Today we mark the Feast of St. Clare of Assisi, the woman who took her inspiration from St. Francis of Assisi and became what he called his “little plant.” Together these two began a movement that inspired hundreds of thousands, men and woman from every walk of life, to follow in their footsteps. The greater Franciscan family stands as a witness to their devotion to this way of life which has changed the face of the Church even in our own age.
Both Francis and Clare were known for their love of Lady Poverty. While the male members of the Franciscan Family faced little opposition to their embrace of this austere form of life, St. Clare fought until her dying day for the “privilege of poverty.” Those who governed the Church were of the opinion that this form of life was too difficult for women and tried to deny her desire to live completely dependent upon the providence of God. Undaunted, she persisted in her desire and was finally granted her desire with papal sanction on the day before she died.
While complete poverty is oftentimes regarded as the chief charism of the Franciscan way of life, it must also be understood that poverty was simply a means to an end. Both Francis and Clare chose to live a life unencumbered with possessions so that they would be free to live the Gospel of Jesus Christ in a radical fashion, choosing to regard all parts of creation as “brothers” and “sisters.” The charism of charity is really the defining characteristic of the Franciscan way of life. Both Francis and Clare demonstrated over and over again that they were moved by love of their brothers and sisters. They broke with all the usual customs of religious life in order to witness to the world the power of communal life. The legends that are cherished by the friars and the poor ladies are those that demonstrate this great love and brotherly and sisterly spirit.

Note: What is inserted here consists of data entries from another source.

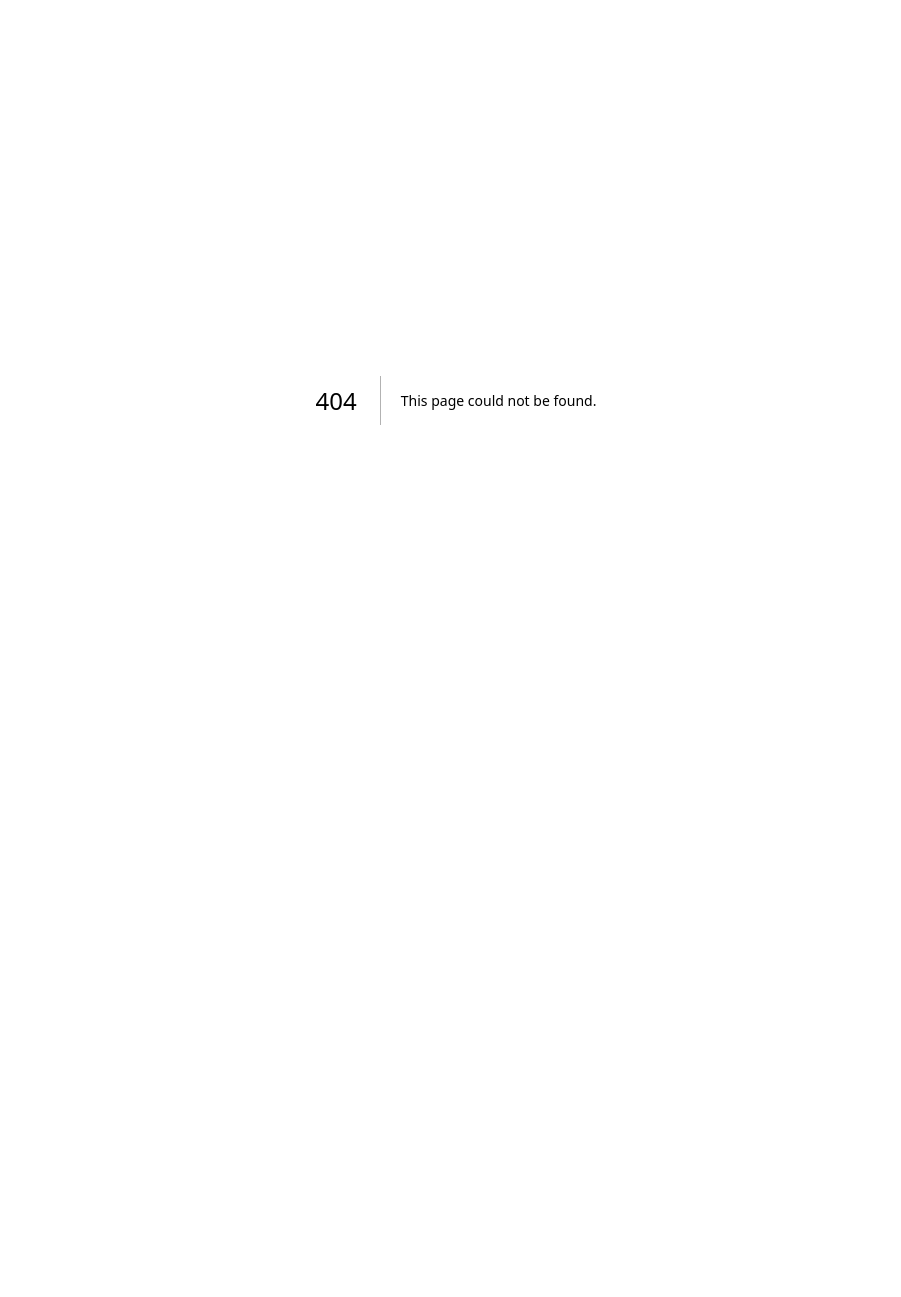
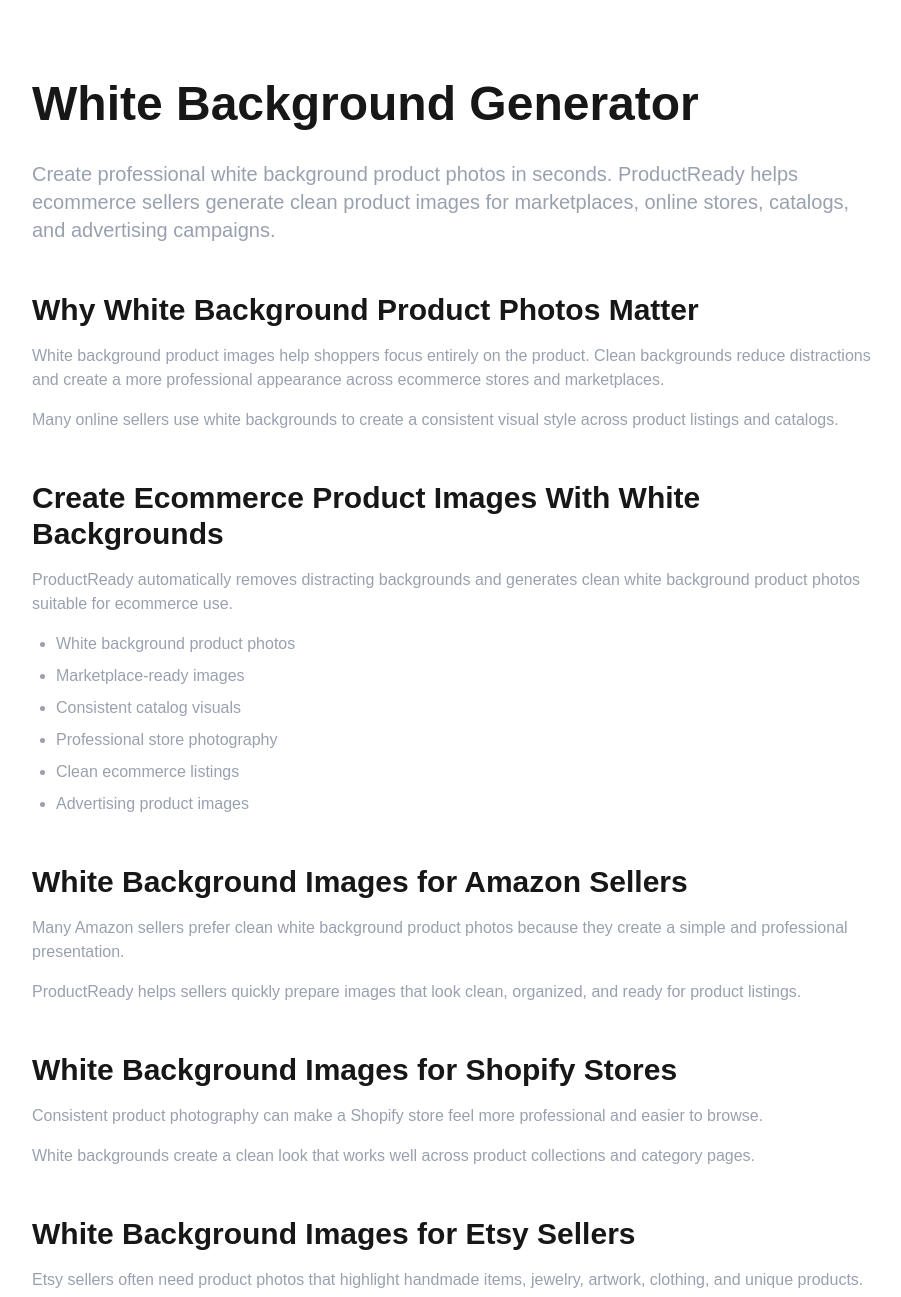
Before and after one commit to myaprak48/productready, a Next.js app: page /white-background-generator in a window 1280 px wide. Before the commit this address had no page. Shown: the top 1297 px of the page, without its empty margins (184-1085 px from the left). Before the commit the page ends 800 px from the top, so only its background shows below. Built offline with nearby package versions, Linux system fonts and the light colour scheme.

Commit message:
Add white background generator page

```diff
--- /dev/null
+++ b/app/white-background-generator/page.tsx
@@ -0,0 +1,201 @@
+export const metadata = {
+  title: "White Background Generator | ProductReady",
+  description:
+    "Create white background product photos with AI. Generate clean ecommerce images for Amazon, Shopify, Etsy, online stores, and product catalogs.",
+};
+
+export default function Page() {
+  return (
+    <main className="max-w-4xl mx-auto px-6 py-20">
+      <h1 className="text-5xl font-bold mb-8">
+        White Background Generator
+      </h1>
+
+      <p className="text-xl text-gray-400 mb-12">
+        Create professional white background product photos in seconds.
+        ProductReady helps ecommerce sellers generate clean product images for
+        marketplaces, online stores, catalogs, and advertising campaigns.
+      </p>
+
+      <h2 className="text-3xl font-bold mt-12 mb-4">
+        Why White Background Product Photos Matter
+      </h2>
+
+      <p className="text-gray-400 mb-4">
+        White background product images help shoppers focus entirely on the
+        product. Clean backgrounds reduce distractions and create a more
+        professional appearance across ecommerce stores and marketplaces.
+      </p>
+
+      <p className="text-gray-400">
+        Many online sellers use white backgrounds to create a consistent visual
+        style across product listings and catalogs.
+      </p>
+
+      <h2 className="text-3xl font-bold mt-12 mb-4">
+        Create Ecommerce Product Images With White Backgrounds
+      </h2>
+
+      <p className="text-gray-400 mb-4">
+        ProductReady automatically removes distracting backgrounds and generates
+        clean white background product photos suitable for ecommerce use.
+      </p>
+
+      <ul className="list-disc pl-6 text-gray-400 space-y-2">
+        <li>White background product photos</li>
+        <li>Marketplace-ready images</li>
+        <li>Consistent catalog visuals</li>
+        <li>Professional store photography</li>
+        <li>Clean ecommerce listings</li>
+        <li>Advertising product images</li>
+      </ul>
+
+      <h2 className="text-3xl font-bold mt-12 mb-4">
+        White Background Images for Amazon Sellers
+      </h2>
+
+      <p className="text-gray-400 mb-4">
+        Many Amazon sellers prefer clean white background product photos because
+        they create a simple and professional presentation.
+      </p>
+
+      <p className="text-gray-400">
+        ProductReady helps sellers quickly prepare images that look clean,
+        organized, and ready for product listings.
+      </p>
+
+      <h2 className="text-3xl font-bold mt-12 mb-4">
+        White Background Images for Shopify Stores
+      </h2>
+
+      <p className="text-gray-400 mb-4">
+        Consistent product photography can make a Shopify store feel more
+        professional and easier to browse.
+      </p>
+
+      <p className="text-gray-400">
+        White backgrounds create a clean look that works well across product
+        collections and category pages.
+      </p>
+
+      <h2 className="text-3xl font-bold mt-12 mb-4">
+        White Background Images for Etsy Sellers
+      </h2>
+
+      <p className="text-gray-400 mb-4">
+        Etsy sellers often need product photos that highlight handmade items,
+        jewelry, artwork, clothing, and unique products.
+      </p>
+
+      <p className="text-gray-400">
+        A clean white background helps keep attention on the product itself.
+      </p>
+
+      <h2 className="text-3xl font-bold mt-12 mb-4">
+        Benefits of White Background Product Photography
+      </h2>
+
+      <ul className="list-disc pl-6 text-gray-400 space-y-2">
+        <li>Cleaner product presentation</li>
+        <li>Consistent image style</li>
+        <li>Professional ecommerce appearance</li>
+        <li>Better product visibility</li>
+        <li>Improved catalog organization</li>
+        <li>Less visual distraction</li>
+      </ul>
+
+      <h2 className="text-3xl font-bold mt-12 mb-4">
+        How It Works
+      </h2>
+
+      <ol className="list-decimal pl-6 text-gray-400 space-y-2">
+        <li>Upload your product photo.</li>
+        <li>Remove the existing background.</li>
+        <li>Generate a clean white background.</li>
+        <li>Download your finished image.</li>
+        <li>Use it in your store or marketplace listing.</li>
+      </ol>
+<h2 className="text-3xl font-bold mt-12 mb-4">
+  White Backgrounds for Product Catalogs
+</h2>
+
+<p className="text-gray-400 mb-4">
+  Product catalogs often benefit from a consistent image style. White background
+  product photos create a cleaner presentation and make it easier for customers
+  to compare products across a collection.
+</p>
+
+<p className="text-gray-400">
+  Many ecommerce brands use white backgrounds to create a uniform look across
+  websites, catalogs, brochures, and marketing materials.
+</p>
+      <h2 className="text-3xl font-bold mt-12 mb-4">
+        Frequently Asked Questions
+      </h2>
+
+      <h3 className="text-xl font-semibold mt-8 mb-2">
+        What is a white background generator?
+      </h3>
+
+      <p className="text-gray-400">
+        A white background generator helps create clean product photos with a
+        simple white background suitable for ecommerce and catalog use.
+      </p>
+
+      <h3 className="text-xl font-semibold mt-8 mb-2">
+        Is this useful for Amazon sellers?
+      </h3>
+
+      <p className="text-gray-400">
+        Yes. White background product photos are commonly used by Amazon
+        sellers and ecommerce businesses.
+      </p>
+
+      <h3 className="text-xl font-semibold mt-8 mb-2">
+        Can I create white background images automatically?
+      </h3>
+
+      <p className="text-gray-400">
+        Yes. ProductReady can generate white background product photos in
+        seconds.
+      </p>
+
+      <h3 className="text-xl font-semibold mt-8 mb-2">
+        Is this different from a transparent background?
+      </h3>
+
+      <p className="text-gray-400">
+        Yes. Transparent backgrounds are useful for design flexibility, while
+        white backgrounds are commonly used for ecommerce product listings and
+        catalogs.
+      </p>
+
+      <h3 className="text-xl font-semibold mt-8 mb-2">
+        Can I use white background images in online stores?
+      </h3>
+
+      <p className="text-gray-400">
+        Yes. White background images work well in ecommerce stores,
+        marketplaces, product catalogs, and advertisements.
+      </p>
+
+      <div className="mt-16 border-t border-gray-800 pt-12">
+        <h2 className="text-4xl font-bold mb-4">
+          Generate White Background Product Photos
+        </h2>
+
+        <p className="text-gray-400 mb-6">
+          Create clean ecommerce product images with professional white
+          backgrounds in seconds.
+        </p>
+
+        <a
+          href="/"
+          className="inline-block rounded-full bg-white text-black px-6 py-3 font-semibold"
+        >
+          Try ProductReady Free
+        </a>
+      </div>
+    </main>
+  );
+}
```
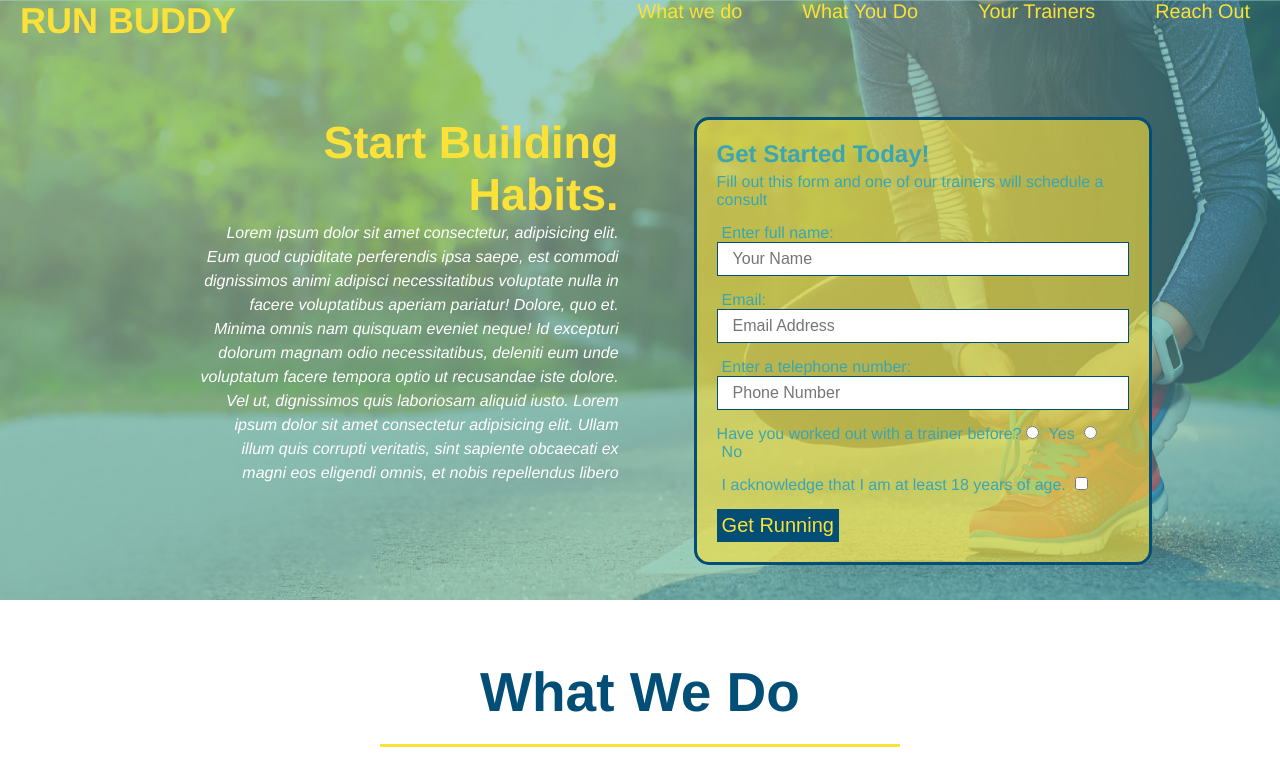
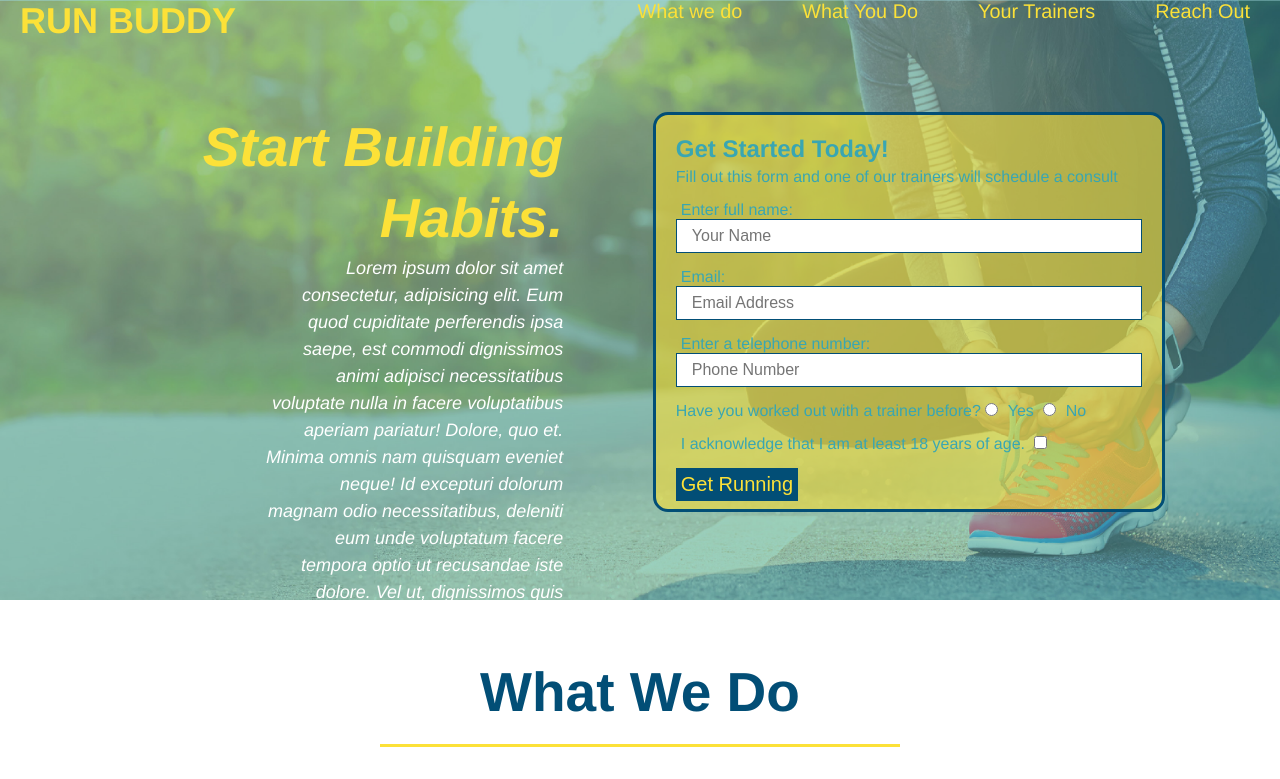
Before and after one commit to Abarragan89/run-buddy, a plain HTML site: page index.html in a window 1280 px wide. Shown: the top 779 px of the page. Drawn offline with Linux system fonts and the light colour scheme.

Commit message:
add flexbos to the hero

```diff
--- a/assests/css/styles.css
+++ b/assests/css/styles.css
@@ -66,21 +66,27 @@ section {
 /* Styles for the Hero */
 #hero-content {
     display: flex;
-    margin-top: 75px;
+    margin-top: 25px;
+    flex-wrap: wrap;
+    justify-content: center;
 }
 
 #hero-motivation {
-    flex: .75;
-    margin-right: 75px
+    width: 35%;
+    text-align: right;
+    margin: 3.5%;
+    color: #fff;
+    font-size: 18px;
+    line-height: 1.3;
 }
 #hero-motivation h2 {
+    font-style: italic;
+    font-size: 55px;
     color: #fce138;
-    font-size: 45px;
-    text-align: right;
 }
 #hero-motivation p {
     color: white;
-    margin-left: 200px;
+    margin-left: 150px;
     line-height: 1.5;
     font-style: italic;
     text-align: right;
@@ -90,16 +96,14 @@ section {
     height: 600px;
     background-size: cover;
     background-position: center;
-    position: relative;
     padding: 0;
 }
 
-
 #form {
-    margin-right: 10%;
-    flex: .5;
+    width: 40%;
+    margin: 3.5%;
+    height: 400px;
     background-color: #fce13898;
-    padding: 10px;
     font: #024e76;
     padding: 20px;
     border: 3px solid #024e76;
@@ -279,15 +283,16 @@ button {
 footer {
     background-color: #024e76;
     padding: 40px 35px;
+    display: flex;
+    flex-wrap: wrap;
+    justify-content: space-between;
 }
 
 footer div {
-    float: right;
     line-height: 1.5em;
     text-align: right;
 }
 footer h2 {
-    display: inline;
     color: #fce138;
     font-size: 30px;
     margin: 0;
```
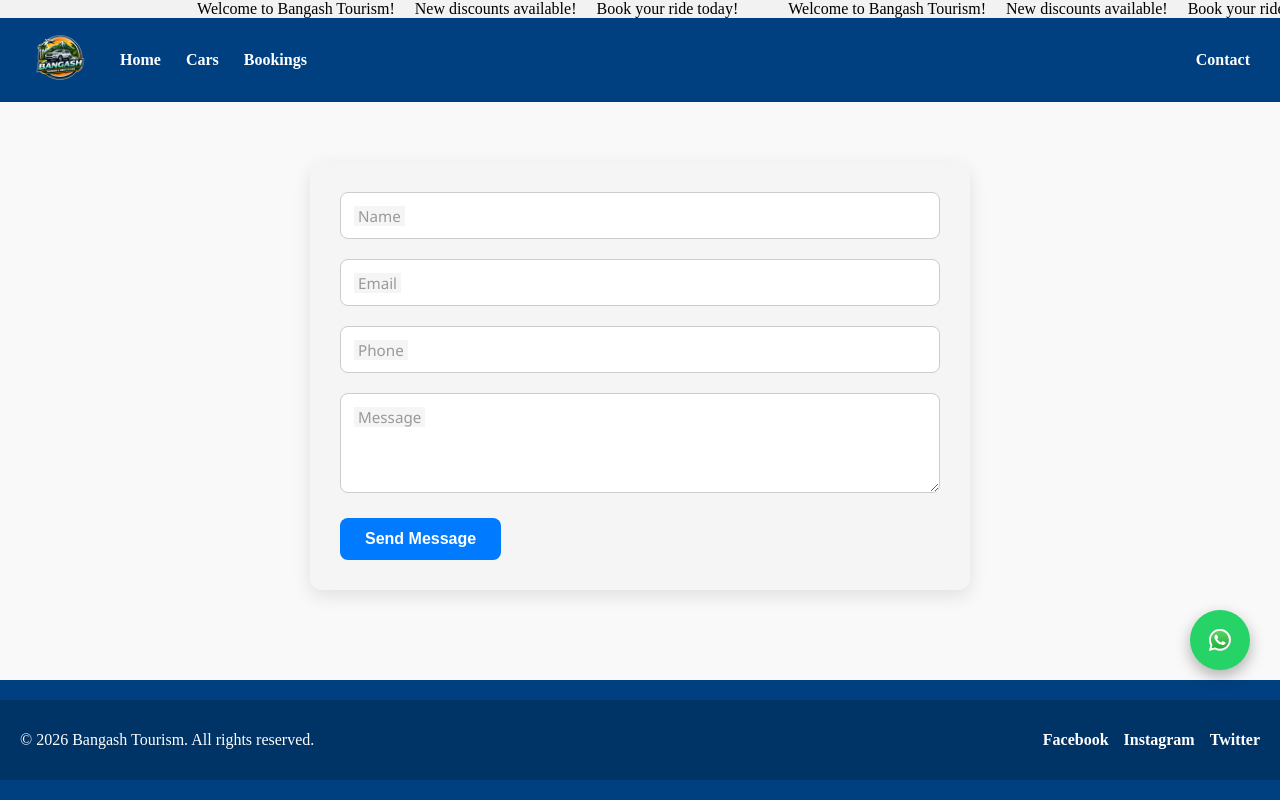
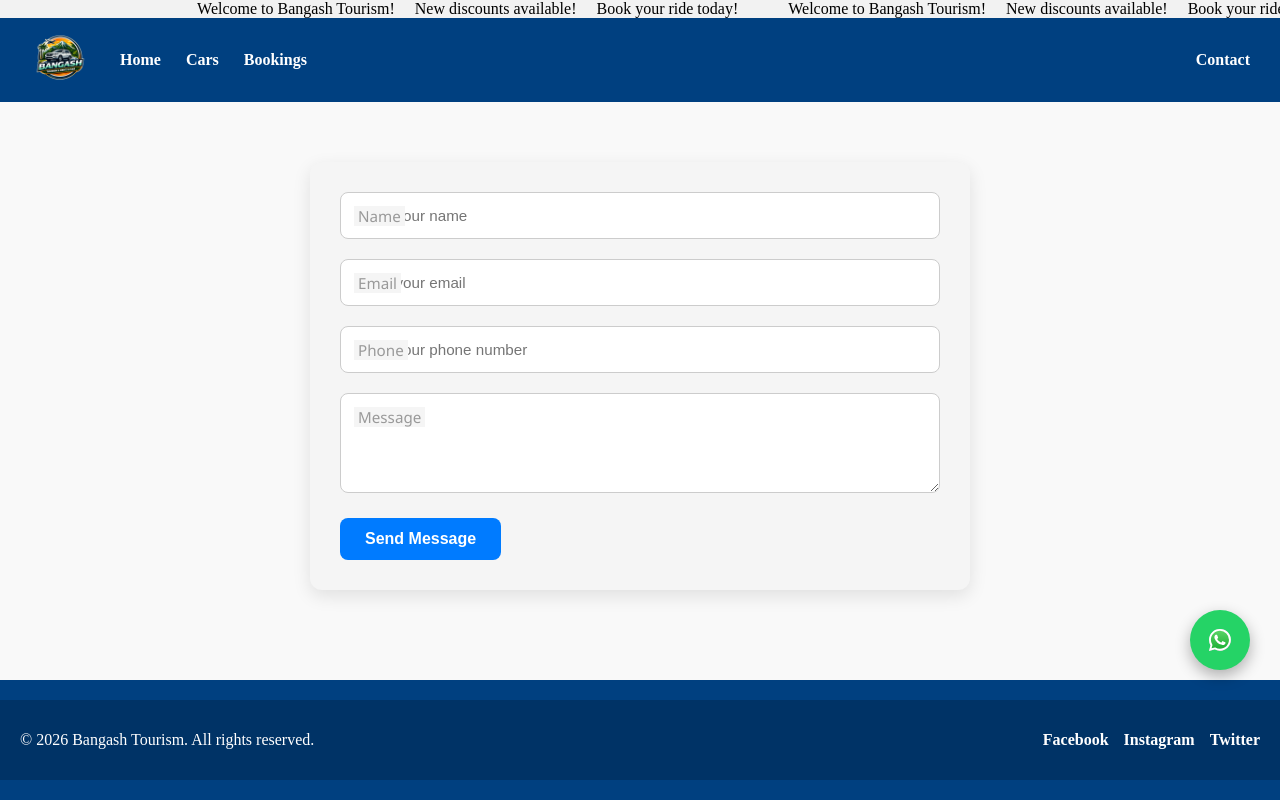
Before and after one commit to Mehdavi05/tourism-car-rental, an Angular app: page /customer/contact in a window 1280 px wide. Built offline with nearby package versions, Linux system fonts and the light colour scheme.

Commit message:
Added place holders.

```diff
--- a/src/app/customer/contact/contact.component.html
+++ b/src/app/customer/contact/contact.component.html
@@ -8,7 +8,7 @@
         name="name"
         [(ngModel)]="contact.name"
         #name="ngModel"
-        placeholder=" "
+        placeholder="Enter your name"
         required
       />
       <label for="name">Name</label>
@@ -24,7 +24,7 @@
         name="email"
         [(ngModel)]="contact.email"
         #email="ngModel"
-        placeholder=" "
+        placeholder="Enter your email"
         required
       />
       <label for="email">Email</label>
@@ -39,7 +39,7 @@
         id="phone"
         name="phone"
         [(ngModel)]="contact.phone"
-        placeholder=" "
+        placeholder="Enter your phone number"
       />
       <label for="phone">Phone</label>
     </div>
```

If there is one difference between these two holy pillars from Assisi, it can be said that while Francis arrived at sanctity through a conversion from a life of sin, St. Clare demonstrated a holiness of life even before she left her family home in the dead of night and joined Francis and his followers at Our Lady of the Angels. She was known for her holiness and for her care for the poor even while still living in her family home, gathering around her the other women of the household for prayer and serving the needs of the poor of Assisi. When she did finally join St. Francis, it was only days before the other women of her household, sisters, mother, and servants joined her. So quickly did her little band of sisters grow that St. Francis gave them the little church and convent of San Damiano outside the walls of Assisi as their home and foundation. Today, the proto-monastery still keeps the crucifix that first spoke to Francis and called him to “rebuild my Church.”
The spirit of St. Francis and St. Clare lives today. It is that spirit that not only informs the lives of the men and women who profess this way of life, it has been renewed by the choice of our Holy Father to be known as “Francis,” the man who first wanted a poor Church for the poor. His voice joins that of St. Francis and St. Clare in setting aside the wealth and riches of this world in order to better live out the spirit of the Gospel of Our Lord Jesus Christ.